Going line by line through the material below, tally those that contain the word "FormulaPyramidPage" and give the count by itself.

=-=-=

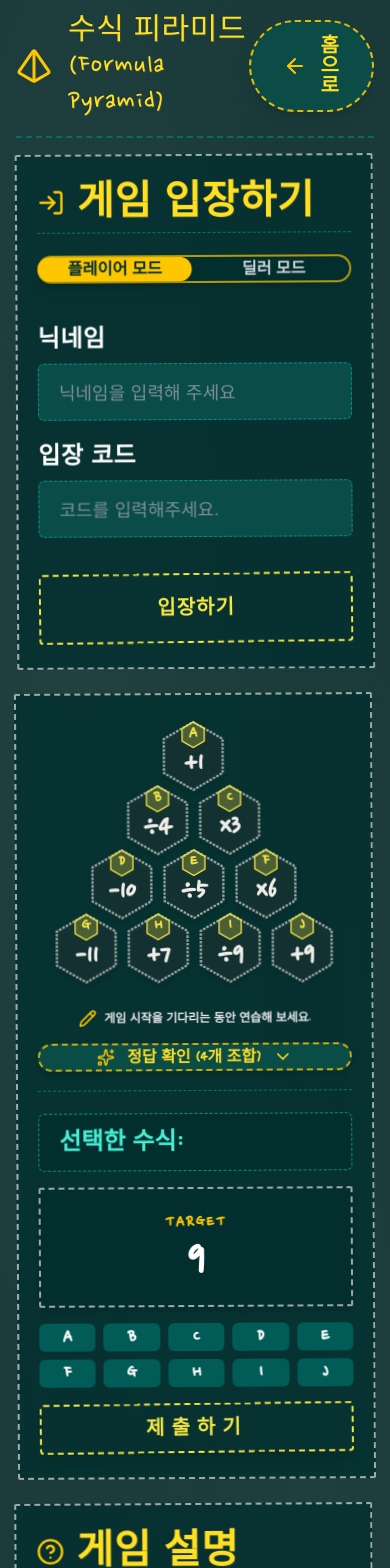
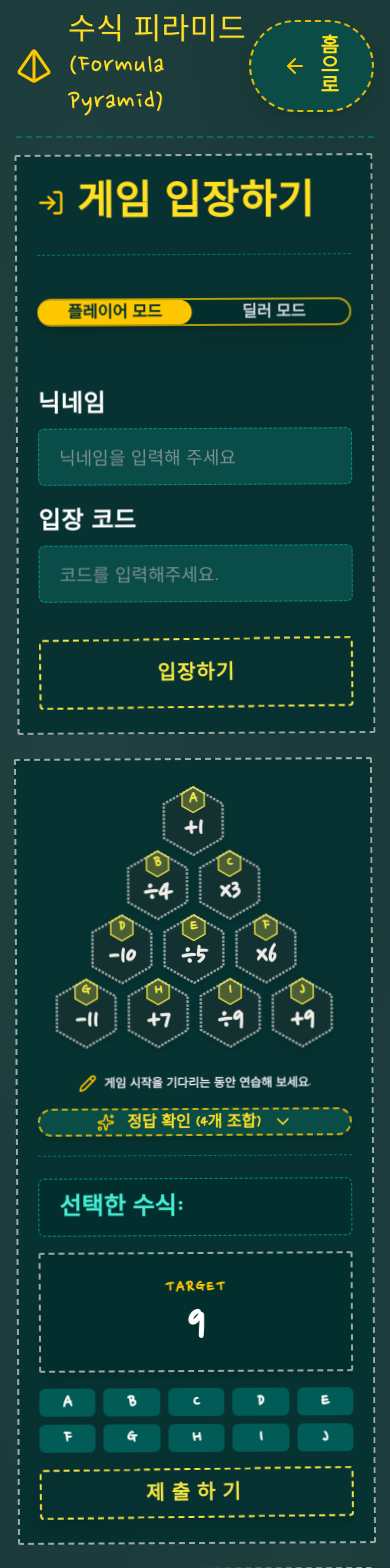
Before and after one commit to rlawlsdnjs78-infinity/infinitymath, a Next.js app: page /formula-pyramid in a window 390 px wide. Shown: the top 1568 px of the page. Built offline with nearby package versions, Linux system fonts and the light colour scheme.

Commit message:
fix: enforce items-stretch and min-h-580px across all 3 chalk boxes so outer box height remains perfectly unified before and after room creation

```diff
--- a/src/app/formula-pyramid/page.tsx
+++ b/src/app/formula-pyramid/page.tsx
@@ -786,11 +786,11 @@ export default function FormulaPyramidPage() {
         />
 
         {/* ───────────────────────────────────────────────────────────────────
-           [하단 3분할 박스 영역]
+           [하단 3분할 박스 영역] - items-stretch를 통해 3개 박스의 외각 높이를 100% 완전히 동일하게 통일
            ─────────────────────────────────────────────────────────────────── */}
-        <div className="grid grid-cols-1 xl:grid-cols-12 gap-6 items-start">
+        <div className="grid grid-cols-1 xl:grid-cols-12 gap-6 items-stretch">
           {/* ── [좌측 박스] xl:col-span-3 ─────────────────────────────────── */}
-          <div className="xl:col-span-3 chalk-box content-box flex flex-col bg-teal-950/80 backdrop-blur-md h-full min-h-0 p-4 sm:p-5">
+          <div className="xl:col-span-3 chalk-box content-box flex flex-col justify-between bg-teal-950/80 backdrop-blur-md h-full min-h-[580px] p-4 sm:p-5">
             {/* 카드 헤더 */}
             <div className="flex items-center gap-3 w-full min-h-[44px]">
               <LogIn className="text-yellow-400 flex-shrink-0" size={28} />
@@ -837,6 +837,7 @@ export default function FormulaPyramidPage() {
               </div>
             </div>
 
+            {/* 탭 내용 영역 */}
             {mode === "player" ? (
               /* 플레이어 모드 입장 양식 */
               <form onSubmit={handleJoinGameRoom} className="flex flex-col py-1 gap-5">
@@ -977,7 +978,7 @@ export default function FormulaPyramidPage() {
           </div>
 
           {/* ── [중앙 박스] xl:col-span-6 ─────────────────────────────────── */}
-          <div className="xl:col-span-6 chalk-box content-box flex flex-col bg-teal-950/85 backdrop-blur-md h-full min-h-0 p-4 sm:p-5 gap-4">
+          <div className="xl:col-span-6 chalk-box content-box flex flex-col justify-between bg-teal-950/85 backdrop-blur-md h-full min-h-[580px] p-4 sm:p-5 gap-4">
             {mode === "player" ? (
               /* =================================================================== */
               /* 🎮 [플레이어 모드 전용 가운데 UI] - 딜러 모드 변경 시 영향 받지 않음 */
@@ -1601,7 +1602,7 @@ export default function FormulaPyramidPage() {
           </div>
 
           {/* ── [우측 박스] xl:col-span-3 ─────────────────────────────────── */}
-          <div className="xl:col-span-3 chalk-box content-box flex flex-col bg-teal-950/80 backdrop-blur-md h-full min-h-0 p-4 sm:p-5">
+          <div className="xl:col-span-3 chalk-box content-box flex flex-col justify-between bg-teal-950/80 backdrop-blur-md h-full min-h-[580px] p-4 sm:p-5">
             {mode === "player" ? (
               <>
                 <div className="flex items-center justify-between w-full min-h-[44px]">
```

=-=-=

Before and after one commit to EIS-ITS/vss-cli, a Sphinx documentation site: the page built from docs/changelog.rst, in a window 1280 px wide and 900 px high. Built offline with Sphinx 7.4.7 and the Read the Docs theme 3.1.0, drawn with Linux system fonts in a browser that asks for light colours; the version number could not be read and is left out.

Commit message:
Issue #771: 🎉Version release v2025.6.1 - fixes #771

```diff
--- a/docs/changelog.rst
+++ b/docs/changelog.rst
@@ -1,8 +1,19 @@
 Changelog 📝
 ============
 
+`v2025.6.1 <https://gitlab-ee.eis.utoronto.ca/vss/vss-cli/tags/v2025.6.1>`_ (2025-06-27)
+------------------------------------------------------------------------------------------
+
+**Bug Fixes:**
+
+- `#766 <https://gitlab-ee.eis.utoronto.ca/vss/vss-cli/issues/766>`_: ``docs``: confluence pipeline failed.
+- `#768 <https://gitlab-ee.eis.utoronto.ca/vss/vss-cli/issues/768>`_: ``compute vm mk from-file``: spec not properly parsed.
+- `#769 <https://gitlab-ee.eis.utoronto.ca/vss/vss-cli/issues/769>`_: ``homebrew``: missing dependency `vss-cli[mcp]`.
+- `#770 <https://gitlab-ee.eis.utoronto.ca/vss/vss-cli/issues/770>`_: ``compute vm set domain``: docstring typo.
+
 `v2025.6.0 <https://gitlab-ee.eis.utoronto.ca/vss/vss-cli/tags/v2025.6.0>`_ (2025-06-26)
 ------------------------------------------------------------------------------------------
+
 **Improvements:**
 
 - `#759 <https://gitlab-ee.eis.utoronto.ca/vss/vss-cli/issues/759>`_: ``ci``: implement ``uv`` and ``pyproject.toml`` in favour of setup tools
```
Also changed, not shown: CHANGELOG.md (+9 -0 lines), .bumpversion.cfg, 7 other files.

=-=-=

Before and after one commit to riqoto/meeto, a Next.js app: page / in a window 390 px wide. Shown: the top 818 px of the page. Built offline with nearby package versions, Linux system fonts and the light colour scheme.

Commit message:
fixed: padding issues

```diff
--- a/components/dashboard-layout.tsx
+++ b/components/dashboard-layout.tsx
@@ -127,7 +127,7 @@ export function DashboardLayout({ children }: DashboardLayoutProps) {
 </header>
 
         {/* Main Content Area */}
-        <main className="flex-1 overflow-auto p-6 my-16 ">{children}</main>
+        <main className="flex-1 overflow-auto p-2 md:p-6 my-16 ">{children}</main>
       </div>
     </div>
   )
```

=-=-=

Solution for this exercise: 4